It was just silly things, he said. Background stuff to keep the screen busy while talking heads droned on in the foreground. Not every anime scene could involve wizards throwing thunderbolts and spaceships in dogfights. Sometimes, you just had to have two people explaining bit of plots to each other, and that could get very boring. In the live-action world, you might have a “walk-and-talk” in the style of the West Wing, where boring data-dumps of information could be spruced up by delivering them on the move. But in animation, doing something on the move could end up costing you as much as one of the dogfights. Satoshi explained that if there were just two guys chatting in a scene, his director liked to have something going on in the background to liven things up.
I nodded, and went back to looking out the window.
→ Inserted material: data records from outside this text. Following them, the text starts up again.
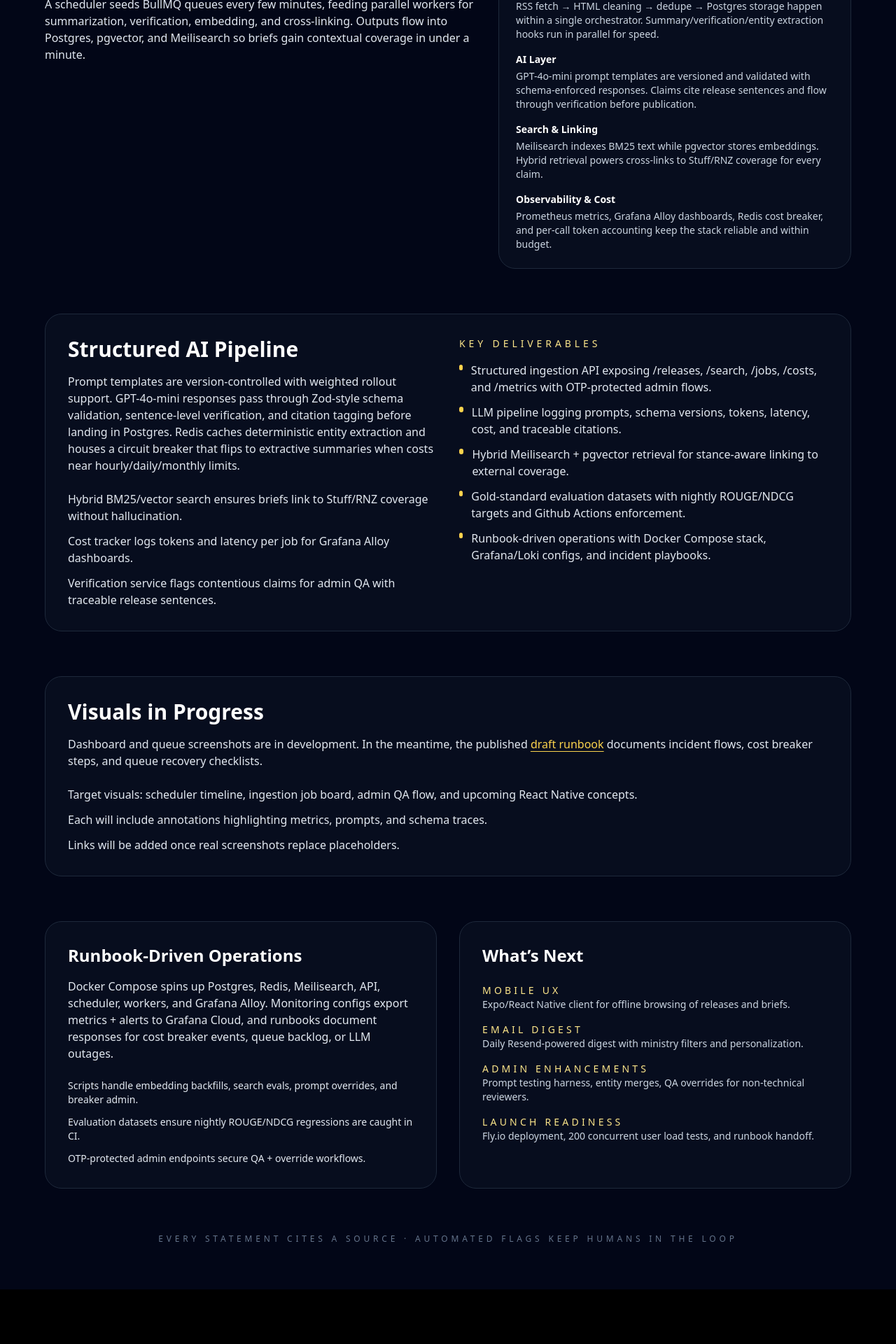
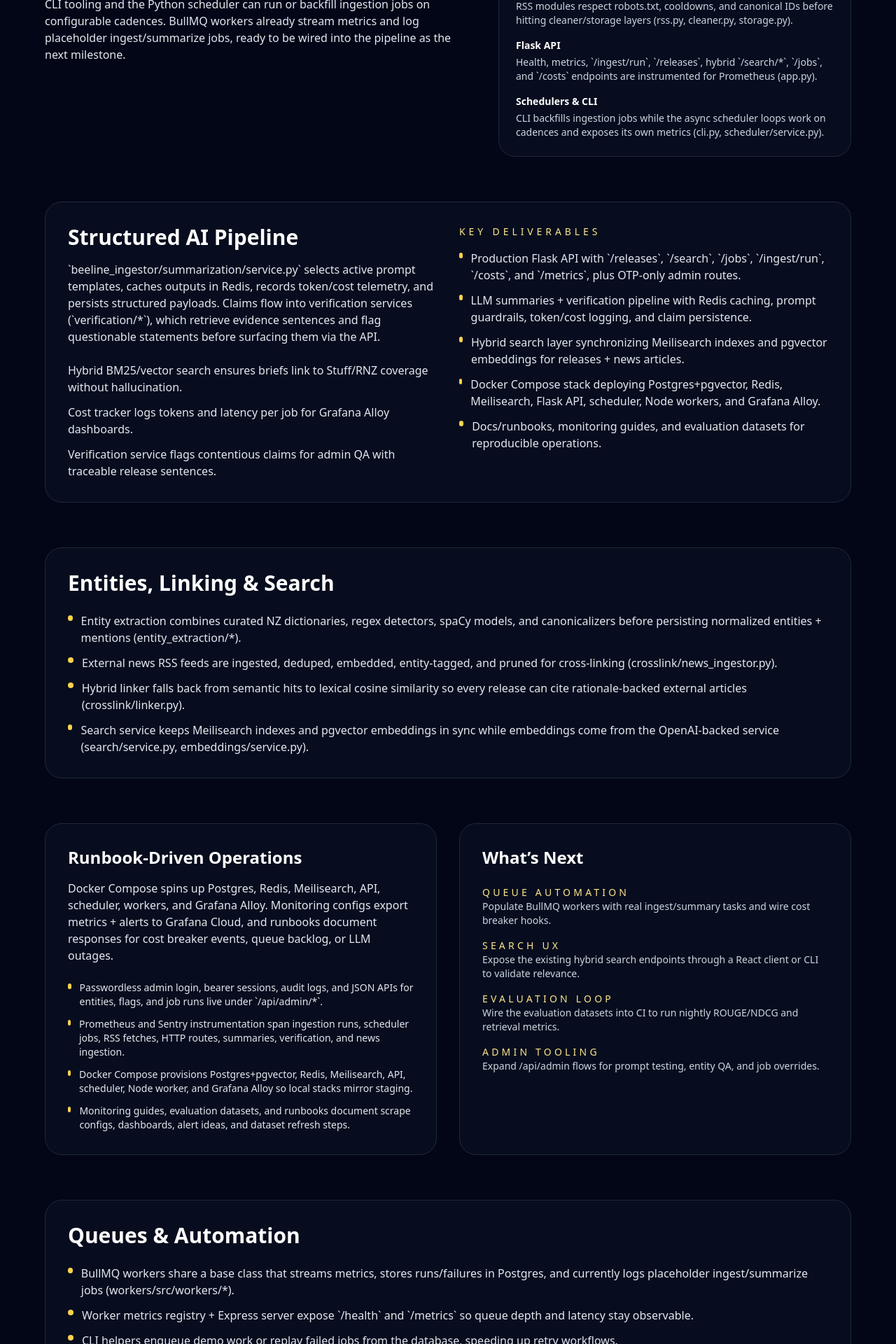
Before and after one commit to matthue-lee/portfolio, a Next.js app: page /beeline in a window 1280 px wide. Shown: the part 820-2740 px from the top of the page at 70% size. Before the commit the page ends 2662 px from the top, so only its background shows below. Built offline with nearby package versions, Linux system fonts and the light colour scheme.

Commit message:
updated beeline page

```diff
--- a/src/app/(projects)/beeline/page.tsx
+++ b/src/app/(projects)/beeline/page.tsx
@@ -9,45 +9,61 @@ const stackHighlights = [
 
 const architectureStages = [
 	{
-		title: 'Scheduler & Queues',
+		title: 'Ingestion Pipeline',
 		description:
-			'Cron-grade scheduler seeds BullMQ queues for ingest, summarize, verify, embed, link, and entity workflows. Jobs persist with retry/dead-letter behavior so no release is lost.',
+			'`IngestionPipeline` wires RSS fetching, article retrieval, HTML cleaning, DB upserts, summary generation, entity extraction, embedding upkeep, and cross-linking (pipeline.py).',
 	},
 	{
-		title: 'Ingestion Pipeline',
+		title: 'Feed Handling',
 		description:
-			'RSS fetch → HTML cleaning → dedupe → Postgres storage happen within a single orchestrator. Summary/verification/entity extraction hooks run in parallel for speed.',
+			'RSS modules respect robots.txt, cooldowns, and canonical IDs before hitting cleaner/storage layers (rss.py, cleaner.py, storage.py).',
 	},
 	{
-		title: 'AI Layer',
+		title: 'Flask API',
 		description:
-			'GPT-4o-mini prompt templates are versioned and validated with schema-enforced responses. Claims cite release sentences and flow through verification before publication.',
+			'Health, metrics, `/ingest/run`, `/releases`, hybrid `/search/*`, `/jobs`, and `/costs` endpoints are instrumented for Prometheus (app.py).',
 	},
 	{
-		title: 'Search & Linking',
+		title: 'Schedulers & CLI',
 		description:
-			'Meilisearch indexes BM25 text while pgvector stores embeddings. Hybrid retrieval powers cross-links to Stuff/RNZ coverage for every claim.',
-	},
-	{
-		title: 'Observability & Cost',
-		description:
-			'Prometheus metrics, Grafana Alloy dashboards, Redis cost breaker, and per-call token accounting keep the stack reliable and within budget.',
+			'CLI backfills ingestion jobs while the async scheduler loops work on cadences and exposes its own metrics (cli.py, scheduler/service.py).',
 	},
 ];
 
 const deliverables = [
-	'Structured ingestion API exposing /releases, /search, /jobs, /costs, and /metrics with OTP-protected admin flows.',
-	'LLM pipeline logging prompts, schema versions, tokens, latency, cost, and traceable citations.',
-	'Hybrid Meilisearch + pgvector retrieval for stance-aware linking to external coverage.',
-	'Gold-standard evaluation datasets with nightly ROUGE/NDCG targets and Github Actions enforcement.',
-	'Runbook-driven operations with Docker Compose stack, Grafana/Loki configs, and incident playbooks.',
+	'Production Flask API with `/releases`, `/search`, `/jobs`, `/ingest/run`, `/costs`, and `/metrics`, plus OTP-only admin routes.',
+	'LLM summaries + verification pipeline with Redis caching, prompt guardrails, token/cost logging, and claim persistence.',
+	'Hybrid search layer synchronizing Meilisearch indexes and pgvector embeddings for releases + news articles.',
+	'Docker Compose stack deploying Postgres+pgvector, Redis, Meilisearch, Flask API, scheduler, Node workers, and Grafana Alloy.',
+	'Docs/runbooks, monitoring guides, and evaluation datasets for reproducible operations.',
+];
+
+const entitySearch = [
+	'Entity extraction combines curated NZ dictionaries, regex detectors, spaCy models, and canonicalizers before persisting normalized entities + mentions (entity_extraction/*).',
+	'External news RSS feeds are ingested, deduped, embedded, entity-tagged, and pruned for cross-linking (crosslink/news_ingestor.py).',
+	'Hybrid linker falls back from semantic hits to lexical cosine similarity so every release can cite rationale-backed external articles (crosslink/linker.py).',
+	'Search service keeps Meilisearch indexes and pgvector embeddings in sync while embeddings come from the OpenAI-backed service (search/service.py, embeddings/service.py).',
+];
+
+const queueAutomation = [
+	'BullMQ workers share a base class that streams metrics, stores runs/failures in Postgres, and currently logs placeholder ingest/summarize jobs (workers/src/workers/*).',
+	'Worker metrics registry + Express server expose `/health` and `/metrics` so queue depth and latency stay observable.',
+	'CLI helpers enqueue demo work or replay failed jobs from the database, speeding up retry workflows.',
+	'Python scripts such as `generate_summaries.py` let operators backfill summaries without touching the API.',
+];
+
+const operationsList = [
+	'Passwordless admin login, bearer sessions, audit logs, and JSON APIs for entities, flags, and job runs live under `/api/admin/*`.',
+	'Prometheus and Sentry instrumentation span ingestion runs, scheduler jobs, RSS fetches, HTTP routes, summaries, verification, and news ingestion.',
+	'Docker Compose provisions Postgres+pgvector, Redis, Meilisearch, API, scheduler, Node worker, and Grafana Alloy so local stacks mirror staging.',
+	'Monitoring guides, evaluation datasets, and runbooks document scrape configs, dashboards, alert ideas, and dataset refresh steps.',
 ];
 
 const nextSteps = [
-	{ title: 'Mobile UX', detail: 'Expo/React Native client for offline browsing of releases and briefs.' },
-	{ title: 'Email Digest', detail: 'Daily Resend-powered digest with ministry filters and personalization.' },
-	{ title: 'Admin Enhancements', detail: 'Prompt testing harness, entity merges, QA overrides for non-technical reviewers.' },
-	{ title: 'Launch Readiness', detail: 'Fly.io deployment, 200 concurrent user load tests, and runbook handoff.' },
+	{ title: 'Queue automation', detail: 'Populate BullMQ workers with real ingest/summary tasks and wire cost breaker hooks.' },
+	{ title: 'Search UX', detail: 'Expose the existing hybrid search endpoints through a React client or CLI to validate relevance.' },
+	{ title: 'Evaluation loop', detail: 'Wire the evaluation datasets into CI to run nightly ROUGE/NDCG and retrieval metrics.' },
+	{ title: 'Admin tooling', detail: 'Expand /api/admin flows for prompt testing, entity QA, and job overrides.' },
 ];
 
 export default function BeeLinePage() {
@@ -60,7 +76,7 @@ export default function BeeLinePage() {
 						Transforming Beehive releases into fast, trustworthy briefings
 					</h1>
 					<p className="mt-6 text-lg text-slate-200">
-						BeeLine ingests official NZ government communications, verifies every claim, and publishes two-minute briefs with citations and cross-news context. The production pipeline combines deterministic ingestion, prompt-versioned summarization, hybrid retrieval, and Redis-backed cost controls aimed at newsroom-grade reliability.
+						BeeLine ingests official NZ government communications, summarizes them with GPT-4o-mini, verifies each claim, and cross-links releases to independent coverage. Everything from RSS ingestion to LLM guardrails and cost tracking is implemented in the repository—no vaporware, just a production-ready stack.
 					</p>
 					<div className="mt-8 grid gap-4 rounded-3xl border border-slate-800/70 bg-slate-900/40 p-6 sm:grid-cols-3">
 						{stackHighlights.map((item) => (
@@ -76,10 +92,10 @@ export default function BeeLinePage() {
 					<div className="space-y-6">
 						<h2 className="text-3xl font-semibold text-white">System Overview</h2>
 						<p className="text-slate-200">
-							The ingest service exposes REST endpoints for releases, search, jobs, costs, and metrics. Admin-only OTP flows unlock entity QA and flag resolution, while every AI call logs prompt version, latency, tokens, and cost so operations can trace statements back to their sources.
+							The Flask API ships health, metrics, `/ingest/run`, `/releases`, `/search`, `/jobs`, `/costs`, and OTP-gated admin routes. Every LLM call records prompt versions, latency, token counts, and costs so statements can be traced back to the source sentence.
 						</p>
 						<p className="text-slate-200">
-							A scheduler seeds BullMQ queues every few minutes, feeding parallel workers for summarization, verification, embedding, and cross-linking. Outputs flow into Postgres, pgvector, and Meilisearch so briefs gain contextual coverage in under a minute.
+							CLI tooling and the Python scheduler can run or backfill ingestion jobs on configurable cadences. BullMQ workers already stream metrics and log placeholder ingest/summarize jobs, ready to be wired into the pipeline as the next milestone.
 						</p>
 					</div>
 					<div className="rounded-3xl border border-slate-800 bg-slate-900/40 p-6">
@@ -100,7 +116,7 @@ export default function BeeLinePage() {
 						<div>
 							<h2 className="text-3xl font-semibold text-white">Structured AI Pipeline</h2>
 							<p className="mt-4 text-slate-200">
-								Prompt templates are version-controlled with weighted rollout support. GPT-4o-mini responses pass through Zod-style schema validation, sentence-level verification, and citation tagging before landing in Postgres. Redis caches deterministic entity extraction and houses a circuit breaker that flips to extractive summaries when costs near hourly/daily/monthly limits.
+								`beeline_ingestor/summarization/service.py` selects active prompt templates, caches outputs in Redis, records token/cost telemetry, and persists structured payloads. Claims flow into verification services (`verification/*`), which retrieve evidence sentences and flag questionable statements before surfacing them via the API.
 							</p>
 							<ul className="mt-6 space-y-3 text-slate-200">
 								<li>Hybrid BM25/vector search ensures briefs link to Stuff/RNZ coverage without hallucination.</li>
@@ -123,14 +139,14 @@ export default function BeeLinePage() {
 				</section>
 
 				<section className="mx-auto max-w-6xl rounded-3xl border border-slate-800 bg-slate-900/40 p-8">
-					<h2 className="text-3xl font-semibold text-white">Visuals in Progress</h2>
-					<p className="mt-4 text-slate-200">
-						Dashboard and queue screenshots are in development. In the meantime, the published <Link href="/papers/beeline-runbook.md" target="_blank" rel="noreferrer" className="text-amber-300 underline underline-offset-4">draft runbook</Link> documents incident flows, cost breaker steps, and queue recovery checklists.
-					</p>
+					<h2 className="text-3xl font-semibold text-white">Entities, Linking & Search</h2>
 					<ul className="mt-6 space-y-3 text-slate-200">
-						<li>Target visuals: scheduler timeline, ingestion job board, admin QA flow, and upcoming React Native concepts.</li>
-						<li>Each will include annotations highlighting metrics, prompts, and schema traces.</li>
-						<li>Links will be added once real screenshots replace placeholders.</li>
+						{entitySearch.map((item) => (
+							<li key={item} className="flex gap-3">
+								<span className="mt-1 h-2 w-2 rounded-full bg-amber-300" />
+								<span>{item}</span>
+							</li>
+						))}
 					</ul>
 				</section>
 
@@ -141,9 +157,12 @@ export default function BeeLinePage() {
 							Docker Compose spins up Postgres, Redis, Meilisearch, API, scheduler, workers, and Grafana Alloy. Monitoring configs export metrics + alerts to Grafana Cloud, and runbooks document responses for cost breaker events, queue backlog, or LLM outages.
 						</p>
 						<ul className="mt-6 space-y-3 text-sm text-slate-200">
-							<li>Scripts handle embedding backfills, search evals, prompt overrides, and breaker admin.</li>
-							<li>Evaluation datasets ensure nightly ROUGE/NDCG regressions are caught in CI.</li>
-							<li>OTP-protected admin endpoints secure QA + override workflows.</li>
+							{operationsList.map((item) => (
+								<li key={item} className="flex gap-3">
+									<span className="mt-1 h-2 w-2 rounded-full bg-amber-300" />
+									<span>{item}</span>
+								</li>
+							))}
 						</ul>
 					</div>
 					<div className="rounded-3xl border border-slate-800 bg-slate-900/40 p-8">
@@ -159,9 +178,17 @@ export default function BeeLinePage() {
 					</div>
 				</section>
 
-				<p className="text-center text-xs uppercase tracking-[0.4em] text-slate-500">
-					Every statement cites a source · Automated flags keep humans in the loop
-				</p>
+				<section className="mx-auto max-w-6xl rounded-3xl border border-slate-800 bg-slate-900/40 p-8">
+					<h2 className="text-3xl font-semibold text-white">Queues & Automation</h2>
+					<ul className="mt-6 space-y-3 text-slate-200">
+						{queueAutomation.map((item) => (
+							<li key={item} className="flex gap-3">
+								<span className="mt-1 h-2 w-2 rounded-full bg-amber-300" />
+								<span>{item}</span>
+							</li>
+						))}
+					</ul>
+				</section>
 			</main>
 		</PageContainer>
 	);
```
Also changed, not shown: src/app/(projects)/bioinformatics/page.tsx (+4 -10 lines).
“The thing is,” Satoshi explained, “the director wants the Professor to explain how the aliens are attacking, but he wants a viewscreen behind him with a few dots and blips on it, you know just to have a bit of motion.”
“Right,” I said, “like a heart monitor.”
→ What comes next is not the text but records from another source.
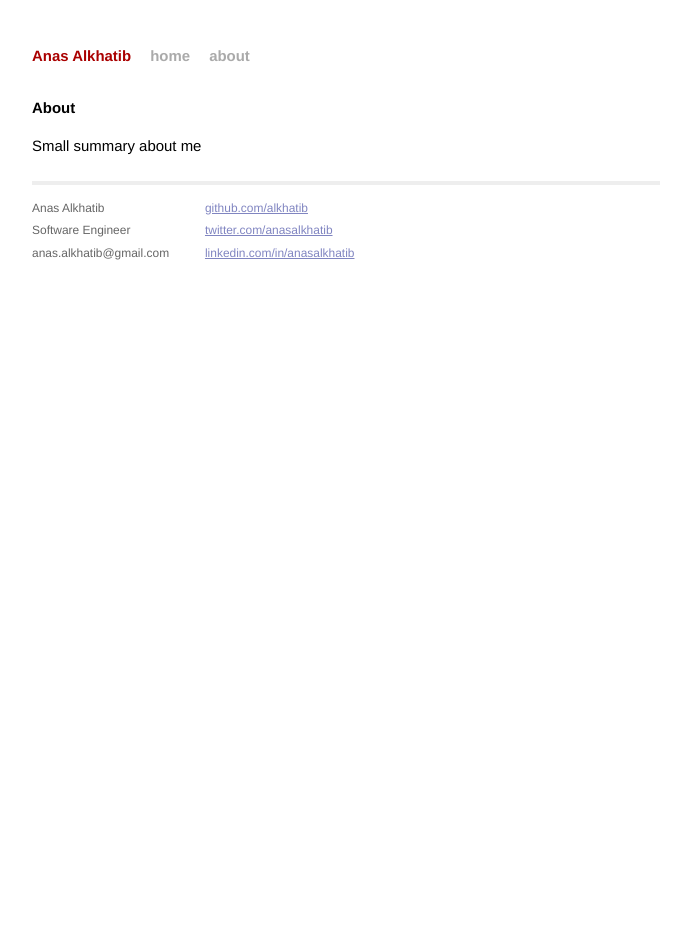
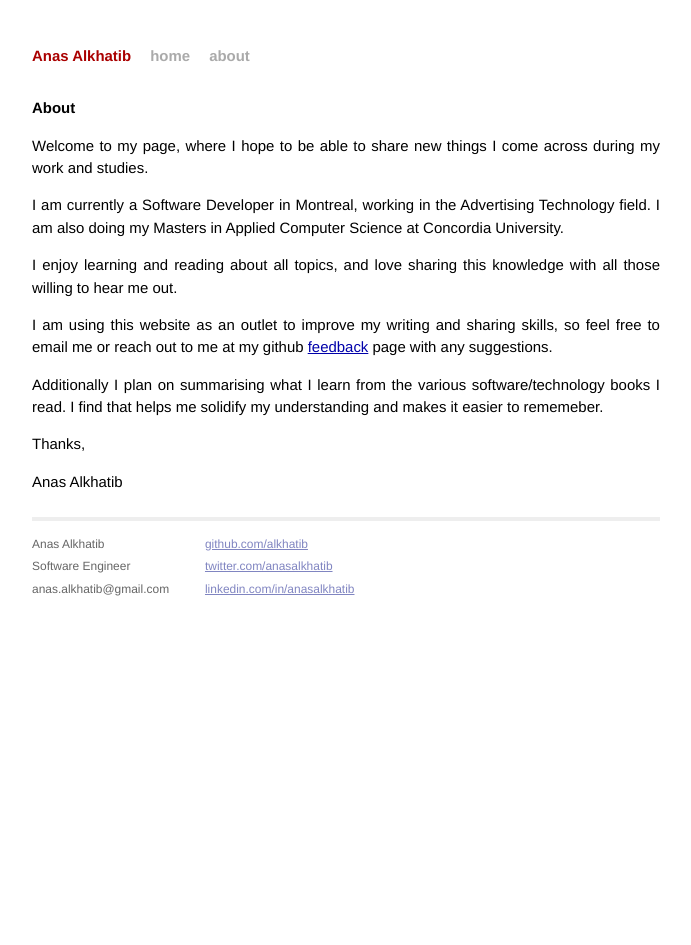
Before and after one commit to alkhatib/alkhatib.github.io, a Jekyll site: the page built from about/index.html, in a window 1280 px wide. Shown: the whole page, without its empty margins (294-985 px from the left). Built offline with Jekyll 4.4.1, drawn with Linux system fonts in a browser that asks for light colours; Markdown is read by kramdown in place of the engine named in the settings.

Commit message:
Updated about, deleted jekyll welcome post

```diff
--- a/about/index.html
+++ b/about/index.html
@@ -5,5 +5,18 @@ title: About
 
 <div id="about">
     <h1>About</h1>
-    <p> Small summary about me </p>
+    <p> Welcome to my page, where I hope to be able to share new things I come across during my work and studies.</p>
+    <p>
+        I am currently a Software Developer in Montreal, working in the Advertising Technology field.  I am
+        also doing my Masters in Applied Computer Science at Concordia University.
+    </p>
+    <p>
+        I enjoy learning and reading about all topics, and love sharing this knowledge with all those willing to hear me out.
+    </p>
+    <p>
+        I am using this website as an outlet to improve my writing and sharing skills, so feel free to email me or reach out to me at my github <a href="https://github.com/alkhatib/Feedback/issues/new">feedback</a> page with any suggestions.
+    </p>
+    <p>Additionally I plan on summarising what I learn from the various software/technology books I read. I find that helps me solidify my understanding and makes it easier to rememeber.</p>
+    <p>Thanks, </p>
+    <p>Anas Alkhatib </p>
 </div>
```
Also changed, not shown: _posts/2014-01-09-welcome-to-jekyll.markdown (deleted, +0 -24 lines).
“Yeah,” he agreed. “a bit of jigu jagu.”
The car pulled up in front of the hospital.
“Hey!” he said brightly. “We’re there!” And with that he was out of the car with sprightly bounce, while I stammered and stuttered and all but threw ten thousand yen at the driver.
“Wait!” I yelled. “This is about zigzags! You’re here for zigzags?” but he was through the double doors and into the brightly lit hospital interior.
I caught up with him somewhere near the cardio-thoracic ward, where he blundered up to the nurse station and assailed a gaggle of petrified girls in pink uniforms.
“Let me through!” he intoned, flashing his Schoolgirl Milky Crisis fan club membership card like it was a police badge. “I’m an animator!”
“Ah yes,” said Pink Lady number one, with the faintest whiff of disdain. “We’ve been expecting you.”
I called Satoshi a series of rude names, but not as loudly as I wanted. There was something about the hospital environment that made me keep it quiet.
“I thought you were ill!” I hissed angrily.
“Dude,” he said, attaching electrodes to his chest. “I’m not ill, I’m working.”
With a flourish, he shoved a connector on his laptop into the heart monitor, and smiled proudly at his handiwork.
On the screen in front of him, a zigzag of bright green life blipped on the screen, followed by another.
Satoshi cackled to himself like a madman.
“Look at that!” he said. “Look at that! 24 frames a second, in real time!”
There was another blip from his heart, recorded in perfect digital format.
“That’s another one! That’s like, 20 minutes of animation time saved!” he giggled.
People like Satoshi are the blessing and the curse of modern anime. They haven’t been reared as artists, which means they never look for the artistic solution to a problem. They cut corners, sometimes with impressive originality, and sometimes to their work’s detriment. Today, I wasn’t sure which category we were looking at, but one thing was certain, Satoshi was compressing entire days of animation time into mere minutes by digitising his own heartbeat.
“Man, this is too slow,” he frowned after a time. “Get me a coffee. No! Get me six coffees!”
I stumbled out of the ward in search of a vending machine. When I came back, struggling with an armful of hot and cold cans, Satoshi was causing a stir. He’d given up waiting for me and was trying to speed up his heart rate by jumping up and down, screaming, and waving his arms.
“Can you get rid of him?” asked Pink Lady. “He’s freaking out my patients.”
Angrily, I silenced Satoshi with a scowl, and told him it was time to go.
“But the zigzags aren’t fast enough yet!” he wailed, breathlessly.
“You’ve got the raw data,” I said. “So take it back to the studio and speed it up.”
He sighed with relief and pulled the electrodes from his chest.
“Dude,” he said. “You’ve got the right mindset for this!”
(from PiQ magazine, June 2008)